Spring is the time of year when wildlife that has been hibernating for the colder winter period makes its return and these moments are truly wonderful to capture. The trick to doing so effectively, is to carefully consider your composition – meaning how all the elements sit together within the frame. One of the basics of photography and a common composition technique is the ‘Rule of Thirds’. Imagine your image is divided by two horizontal lines and two vertical lines, creating a 3×3 grid. Whether you are out in the garden, on a walk or shooting through a window, position the wildlife you’re photographing near to these lines, or close to one of the four intersections of the grid. By placing them off-centre, you’ll capture images that are much more natural and pleasing to the eye.

Make sure you’re shooting in landscape mode

Making the most of the settings on your camera is key for ensuring your spring photography stands out. You may find that if you’re shooting in the standard mode, your images aren’t quite picking up the vibrancy and beauty that you can see with your own eyes. This is where the mode on your camera will help as they will enhance the spring colours that you want to see clearly and boldly. Setting your camera to landscape mode when capturing the spring season will boost the bold colours that can be seen in person, reflected in your photos.

Take lighting into consideration
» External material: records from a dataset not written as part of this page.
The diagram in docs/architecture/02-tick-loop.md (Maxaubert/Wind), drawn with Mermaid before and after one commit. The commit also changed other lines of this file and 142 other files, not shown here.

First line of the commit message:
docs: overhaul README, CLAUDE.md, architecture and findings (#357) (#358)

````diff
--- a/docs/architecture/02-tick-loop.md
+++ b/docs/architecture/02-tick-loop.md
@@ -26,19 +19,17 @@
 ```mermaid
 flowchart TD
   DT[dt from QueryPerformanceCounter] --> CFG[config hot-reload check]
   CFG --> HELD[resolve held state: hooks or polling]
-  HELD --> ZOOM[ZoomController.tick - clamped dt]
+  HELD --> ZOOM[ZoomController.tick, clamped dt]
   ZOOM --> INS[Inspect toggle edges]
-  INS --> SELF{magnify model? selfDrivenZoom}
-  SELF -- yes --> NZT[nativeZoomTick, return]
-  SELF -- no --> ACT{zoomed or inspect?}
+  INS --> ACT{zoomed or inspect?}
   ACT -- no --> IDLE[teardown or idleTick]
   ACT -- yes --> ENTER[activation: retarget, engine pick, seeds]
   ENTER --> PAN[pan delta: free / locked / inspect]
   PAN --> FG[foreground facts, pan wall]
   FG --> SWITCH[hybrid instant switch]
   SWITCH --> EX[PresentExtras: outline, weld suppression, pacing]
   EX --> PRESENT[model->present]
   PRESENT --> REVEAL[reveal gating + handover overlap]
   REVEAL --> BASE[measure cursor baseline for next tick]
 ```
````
The best time to take photographs in the spring season is during the ‘golden hour’. This means the time around sunrise and sunset when the light has that golden glow. If you position your subject in front of the light source, this time of day is perfect for capturing striking silhouettes of animals, wildlife and buildings. It’s best to avoid taking photographs during the middle of the day, as the light is a little too harsh and may leave your photos looking too bright, causing the beautiful colours of spring to be lost. A mistake people often make when taking photographs during spring is being put off by clouds. Clouds are actually really beneficial as they help to diffuse the light, making it softer and removing harsh shadows -ensuring your photos capture the very essence of spring without appearing too bright.

Make the most of the simple joy surrounding you

Although spring is symbolic for flowers blooming, the season also marks the start of firsts for many other elements of nature that can make beautiful photos. Look for buds growing on trees in the garden, birds returning home or even spiders spinning webs. Spring embodies the simplest yet joyful moments that when captured, can truly make the most amazing photographs.

Once you’ve captured all of your beautiful spring photos, why not showcase them in a photobook, where you can look back at them over the years to come and continue to admire their beauty.

For more information about CEWE, visit: